  1. The Worker, implementing a run(params) -> result method that will be run on a separate thread. For long jobs, developers must periodically check the self._abort flag, and return None if true (the flag will get activated if the user decides to abort the job while running). Developers may also use the worker.update_progress(int) method to update the progress bar.
  2. The Profile, specifying the name and signature of the exposed parameters, and implementing 2 methods:
    1. run: This method must instantiate the worker with the desired worker.run parameters (usually after fetching them from the app and profile.form.get_state()), and then call self.run_worker(worker) to run the job. If the job is expected to run on the interactive dialog (see image below), then this method must also instantiate a ProfileDialog and call self.run_worker(worker, dialog) instead.
    2. on_accept(result): This method implements the changes that a successful job should impose on the app (e.g. pasting some transcribed code on the text editor). It is automatically called by the system.

That’s all a developer needs to implement! See the following example to illustrate the relative simplicity of plugin code:

class ExampleWorker(ProfileWorker):
    def run(self, quack, quack_count, minval, maxval):
        result = "Result of example computation"
        nvals = maxval - minval
        if quack:
            for i in range(quack_count):
                if self._abort:
                self.update_progress(int(i / quack_count * nvals) + minval)
                result += f"\n{i+1} Quack!"
        return result

class ExampleProfile(Profile):
    NAME = "Example Profile"
    SIGNATURE = [("Quack?", BoolCheckBox, False),
                 ("Quack count", PositiveIntSpinBox, 10)]

    def run(self):
        # We will run jobs through the GUI dialog to showcase it
        dialog = ProfileDialog(
            self, body_text="Running example...",
            with_progress_bar=True, default_accept_button=False)
        # Extract state from dialog and form
        minval, maxval = dialog.PROGRESS_BAR_RANGE
        form_dict = self.form.get_state()
        quack = form_dict["Quack?"]
        quack_count = form_dict["Quack count"]
        # Create and run worker!
        worker = ExampleWorker(quack, quack_count, minval, maxval)
        self.run_worker(worker, dialog=dialog)

    def on_accept(self, result):
        dialog = InfoDialog(
            "User accepted!", "(press OK to continue)",
            accept_button_name="OK", print_msg=False)

In order to facilitate this, the plugin architecture consists of 4 elements, implemented at stt_gui.stt_app.profiles.__init__.py:

  1. ProfileList: This is the ScrollbarList for the profiles, as explained before
  2. Profile: This parent class must be extended by all other profiles.

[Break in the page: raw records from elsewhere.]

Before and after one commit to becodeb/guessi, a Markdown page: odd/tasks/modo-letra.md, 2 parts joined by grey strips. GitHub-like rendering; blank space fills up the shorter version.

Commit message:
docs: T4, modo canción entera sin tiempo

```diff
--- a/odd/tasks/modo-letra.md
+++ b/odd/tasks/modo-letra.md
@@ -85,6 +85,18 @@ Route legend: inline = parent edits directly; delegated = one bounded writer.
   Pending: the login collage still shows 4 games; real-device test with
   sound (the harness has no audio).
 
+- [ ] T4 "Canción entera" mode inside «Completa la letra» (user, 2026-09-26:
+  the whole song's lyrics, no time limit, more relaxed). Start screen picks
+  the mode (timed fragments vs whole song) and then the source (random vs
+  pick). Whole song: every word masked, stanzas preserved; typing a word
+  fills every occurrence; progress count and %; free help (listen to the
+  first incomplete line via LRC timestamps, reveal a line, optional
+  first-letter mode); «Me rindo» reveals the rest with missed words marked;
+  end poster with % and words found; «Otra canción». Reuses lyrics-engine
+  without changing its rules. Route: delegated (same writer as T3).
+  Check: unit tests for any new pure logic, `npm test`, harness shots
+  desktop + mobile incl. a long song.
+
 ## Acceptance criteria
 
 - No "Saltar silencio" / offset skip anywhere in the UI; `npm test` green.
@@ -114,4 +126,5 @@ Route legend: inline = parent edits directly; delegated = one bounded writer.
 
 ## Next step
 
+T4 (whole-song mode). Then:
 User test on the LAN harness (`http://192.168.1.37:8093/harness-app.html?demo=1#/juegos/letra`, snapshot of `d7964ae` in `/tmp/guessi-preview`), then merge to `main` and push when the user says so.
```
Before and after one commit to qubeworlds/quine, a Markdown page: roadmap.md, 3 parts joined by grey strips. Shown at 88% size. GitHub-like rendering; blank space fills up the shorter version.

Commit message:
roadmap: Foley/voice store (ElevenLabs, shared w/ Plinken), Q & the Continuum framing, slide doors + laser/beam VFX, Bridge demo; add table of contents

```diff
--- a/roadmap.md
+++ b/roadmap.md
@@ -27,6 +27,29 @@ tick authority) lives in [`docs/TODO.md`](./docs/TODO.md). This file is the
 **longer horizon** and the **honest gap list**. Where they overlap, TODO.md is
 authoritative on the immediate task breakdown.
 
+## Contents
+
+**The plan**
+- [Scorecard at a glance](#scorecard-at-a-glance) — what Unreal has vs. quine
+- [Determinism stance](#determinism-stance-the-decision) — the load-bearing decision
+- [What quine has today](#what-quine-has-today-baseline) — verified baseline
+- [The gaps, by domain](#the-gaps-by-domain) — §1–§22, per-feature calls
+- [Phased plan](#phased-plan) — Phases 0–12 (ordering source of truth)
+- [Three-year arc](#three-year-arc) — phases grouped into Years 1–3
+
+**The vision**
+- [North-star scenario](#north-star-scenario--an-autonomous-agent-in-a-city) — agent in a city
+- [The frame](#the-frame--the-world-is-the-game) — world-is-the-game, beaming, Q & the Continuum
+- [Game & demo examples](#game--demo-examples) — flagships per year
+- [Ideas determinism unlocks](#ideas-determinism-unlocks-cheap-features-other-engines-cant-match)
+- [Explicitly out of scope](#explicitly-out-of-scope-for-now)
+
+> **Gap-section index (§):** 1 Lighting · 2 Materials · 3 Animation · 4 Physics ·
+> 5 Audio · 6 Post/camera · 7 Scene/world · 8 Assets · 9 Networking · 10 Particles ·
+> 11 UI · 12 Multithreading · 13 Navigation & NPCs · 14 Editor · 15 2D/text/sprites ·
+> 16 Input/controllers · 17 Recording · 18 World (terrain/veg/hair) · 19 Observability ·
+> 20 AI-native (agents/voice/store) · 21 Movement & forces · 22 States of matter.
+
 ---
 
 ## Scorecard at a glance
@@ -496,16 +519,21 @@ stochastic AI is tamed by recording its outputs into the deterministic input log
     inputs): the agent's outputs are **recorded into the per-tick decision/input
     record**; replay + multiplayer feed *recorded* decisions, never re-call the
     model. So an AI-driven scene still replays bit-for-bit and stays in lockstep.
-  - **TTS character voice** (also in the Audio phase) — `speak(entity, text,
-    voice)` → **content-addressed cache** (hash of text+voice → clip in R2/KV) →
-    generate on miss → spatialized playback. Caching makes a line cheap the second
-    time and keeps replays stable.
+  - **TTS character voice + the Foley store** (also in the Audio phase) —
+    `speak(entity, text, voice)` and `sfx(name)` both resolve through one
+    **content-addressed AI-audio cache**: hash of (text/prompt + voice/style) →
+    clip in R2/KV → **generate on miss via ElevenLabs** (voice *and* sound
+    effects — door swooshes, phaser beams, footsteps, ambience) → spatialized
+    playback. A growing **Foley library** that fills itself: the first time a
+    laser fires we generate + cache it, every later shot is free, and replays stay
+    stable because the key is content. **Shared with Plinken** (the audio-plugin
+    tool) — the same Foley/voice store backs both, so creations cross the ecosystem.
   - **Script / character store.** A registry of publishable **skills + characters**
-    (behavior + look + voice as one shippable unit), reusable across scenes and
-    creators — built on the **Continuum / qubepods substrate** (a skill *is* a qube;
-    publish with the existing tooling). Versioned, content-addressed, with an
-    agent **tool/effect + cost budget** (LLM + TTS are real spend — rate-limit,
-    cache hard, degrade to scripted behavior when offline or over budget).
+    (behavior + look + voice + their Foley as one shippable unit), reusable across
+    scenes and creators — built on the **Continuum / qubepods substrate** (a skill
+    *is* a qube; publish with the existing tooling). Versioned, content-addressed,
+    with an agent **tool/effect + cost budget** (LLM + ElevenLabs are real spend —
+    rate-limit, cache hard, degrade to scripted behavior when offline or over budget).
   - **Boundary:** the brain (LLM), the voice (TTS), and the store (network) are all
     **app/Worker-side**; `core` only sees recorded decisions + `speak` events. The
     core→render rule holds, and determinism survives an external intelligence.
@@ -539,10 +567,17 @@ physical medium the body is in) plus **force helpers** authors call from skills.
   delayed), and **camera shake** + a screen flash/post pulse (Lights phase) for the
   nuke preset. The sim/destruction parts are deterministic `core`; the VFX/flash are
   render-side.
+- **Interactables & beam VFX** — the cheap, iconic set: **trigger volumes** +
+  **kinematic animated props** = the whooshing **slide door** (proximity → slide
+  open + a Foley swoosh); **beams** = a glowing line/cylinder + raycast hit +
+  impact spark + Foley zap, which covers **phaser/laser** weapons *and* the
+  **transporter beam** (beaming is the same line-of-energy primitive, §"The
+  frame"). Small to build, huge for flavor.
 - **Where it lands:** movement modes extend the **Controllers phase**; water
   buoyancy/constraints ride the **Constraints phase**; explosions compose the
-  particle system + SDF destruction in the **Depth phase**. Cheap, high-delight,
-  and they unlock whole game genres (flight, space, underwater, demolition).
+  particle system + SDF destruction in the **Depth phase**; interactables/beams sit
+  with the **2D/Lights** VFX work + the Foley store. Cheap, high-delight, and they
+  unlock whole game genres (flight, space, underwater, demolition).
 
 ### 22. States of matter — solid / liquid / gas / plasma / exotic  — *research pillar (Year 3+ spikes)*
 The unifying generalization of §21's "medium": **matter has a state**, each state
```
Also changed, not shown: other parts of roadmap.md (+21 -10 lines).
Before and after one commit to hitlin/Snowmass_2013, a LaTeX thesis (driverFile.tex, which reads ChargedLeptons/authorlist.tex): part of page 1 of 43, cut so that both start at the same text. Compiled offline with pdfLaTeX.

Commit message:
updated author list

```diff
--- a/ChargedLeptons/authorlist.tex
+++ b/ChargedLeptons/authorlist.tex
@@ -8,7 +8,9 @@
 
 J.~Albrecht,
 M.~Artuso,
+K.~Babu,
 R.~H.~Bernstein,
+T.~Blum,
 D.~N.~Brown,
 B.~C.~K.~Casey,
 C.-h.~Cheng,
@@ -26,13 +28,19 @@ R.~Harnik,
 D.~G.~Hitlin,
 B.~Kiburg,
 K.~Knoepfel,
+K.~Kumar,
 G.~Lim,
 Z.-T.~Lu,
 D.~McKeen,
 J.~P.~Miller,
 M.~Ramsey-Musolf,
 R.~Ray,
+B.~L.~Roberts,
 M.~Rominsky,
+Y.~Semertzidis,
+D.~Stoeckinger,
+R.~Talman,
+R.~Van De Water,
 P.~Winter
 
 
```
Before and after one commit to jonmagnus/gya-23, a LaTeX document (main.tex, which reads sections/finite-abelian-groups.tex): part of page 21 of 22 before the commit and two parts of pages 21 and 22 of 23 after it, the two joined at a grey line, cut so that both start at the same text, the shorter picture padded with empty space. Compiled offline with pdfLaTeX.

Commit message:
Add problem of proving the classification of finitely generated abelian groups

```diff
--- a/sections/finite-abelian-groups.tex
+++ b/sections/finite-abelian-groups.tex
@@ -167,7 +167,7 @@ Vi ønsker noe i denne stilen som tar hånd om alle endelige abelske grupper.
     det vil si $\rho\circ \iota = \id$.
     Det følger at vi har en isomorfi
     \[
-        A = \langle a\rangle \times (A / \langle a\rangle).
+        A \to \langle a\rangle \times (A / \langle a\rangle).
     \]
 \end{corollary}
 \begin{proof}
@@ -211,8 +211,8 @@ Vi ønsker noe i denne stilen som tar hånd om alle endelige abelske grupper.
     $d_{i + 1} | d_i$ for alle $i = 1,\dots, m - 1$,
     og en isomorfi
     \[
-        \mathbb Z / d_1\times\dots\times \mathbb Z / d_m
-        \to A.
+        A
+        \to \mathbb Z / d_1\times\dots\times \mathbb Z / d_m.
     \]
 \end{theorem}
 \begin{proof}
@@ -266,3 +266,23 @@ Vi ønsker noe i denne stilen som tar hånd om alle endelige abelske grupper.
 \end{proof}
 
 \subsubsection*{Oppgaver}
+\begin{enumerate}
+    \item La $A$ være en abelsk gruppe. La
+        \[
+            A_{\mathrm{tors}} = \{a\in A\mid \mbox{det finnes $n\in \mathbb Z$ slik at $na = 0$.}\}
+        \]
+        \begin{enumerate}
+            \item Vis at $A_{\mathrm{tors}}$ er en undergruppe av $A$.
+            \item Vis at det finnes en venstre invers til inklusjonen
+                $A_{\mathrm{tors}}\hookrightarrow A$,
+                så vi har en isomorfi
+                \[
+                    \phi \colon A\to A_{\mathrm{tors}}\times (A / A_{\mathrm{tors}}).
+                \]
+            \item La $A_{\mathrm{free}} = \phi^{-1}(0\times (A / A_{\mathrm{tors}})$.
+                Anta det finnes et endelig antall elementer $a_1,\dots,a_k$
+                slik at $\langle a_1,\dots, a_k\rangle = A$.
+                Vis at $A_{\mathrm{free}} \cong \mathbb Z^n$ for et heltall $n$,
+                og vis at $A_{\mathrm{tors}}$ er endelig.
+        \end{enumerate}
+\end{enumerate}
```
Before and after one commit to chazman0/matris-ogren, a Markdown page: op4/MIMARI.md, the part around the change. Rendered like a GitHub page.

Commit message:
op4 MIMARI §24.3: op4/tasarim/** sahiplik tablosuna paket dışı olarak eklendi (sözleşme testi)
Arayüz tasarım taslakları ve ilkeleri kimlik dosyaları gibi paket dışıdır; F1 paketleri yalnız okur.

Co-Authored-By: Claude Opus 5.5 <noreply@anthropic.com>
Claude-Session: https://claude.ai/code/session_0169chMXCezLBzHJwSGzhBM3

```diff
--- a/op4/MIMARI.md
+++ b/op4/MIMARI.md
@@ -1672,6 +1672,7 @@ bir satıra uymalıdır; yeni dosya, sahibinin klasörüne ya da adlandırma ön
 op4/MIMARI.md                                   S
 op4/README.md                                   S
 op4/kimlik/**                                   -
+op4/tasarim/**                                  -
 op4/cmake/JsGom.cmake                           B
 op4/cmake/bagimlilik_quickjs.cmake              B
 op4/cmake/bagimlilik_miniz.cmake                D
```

It lays out the graphical elements and implements the run_worker method, which takes care of running the job on a separate thread (and optionally through a ProfileDialog).
  3. ProfileWorker: This parent class implements functionality to handle any possible real-time interaction with the ProfileDialog, so developers only have to worry about implementing run.
  4. ProfileDialog: As mentioned, the profile.run_worker method can directly run workers and send the results to profile.on_accept. But an alternative is to run the job on the GUI: this way, users are informed in real time about the parameters and progress of the job, and are allowed to abort it at any time and confirm results before calling on_accept. All this functionality is handled by ProfileDialog (see image below).

Thanks for reading

We would very much welcome testers and developers. As a motivation, here is a very nice piece of conceptual art, I am sitting in a room, by Alvin Lucier:

In it, a small speech is reproduced in a feedback loop, until eventually the stationary response from the feedback system is all that is left. When developing new transcription plugins, I think this is an interesting way of benchmarking their runtime and robustness against feedback artifacts.

Another interesting alternative is this version by youtuber ontologist, who applied the same idea by downloading and reuploading the same video to YouTube again and again. Here, the artifacts are produced by the lossy compression codec:

👽 📶 ₴ɆɆ ɎØɄ ₳ⱤØɄ₦Đ!

TAGS: annotation, audio, gui, machine learning, pytorch, qt, signal processing, speech-to-text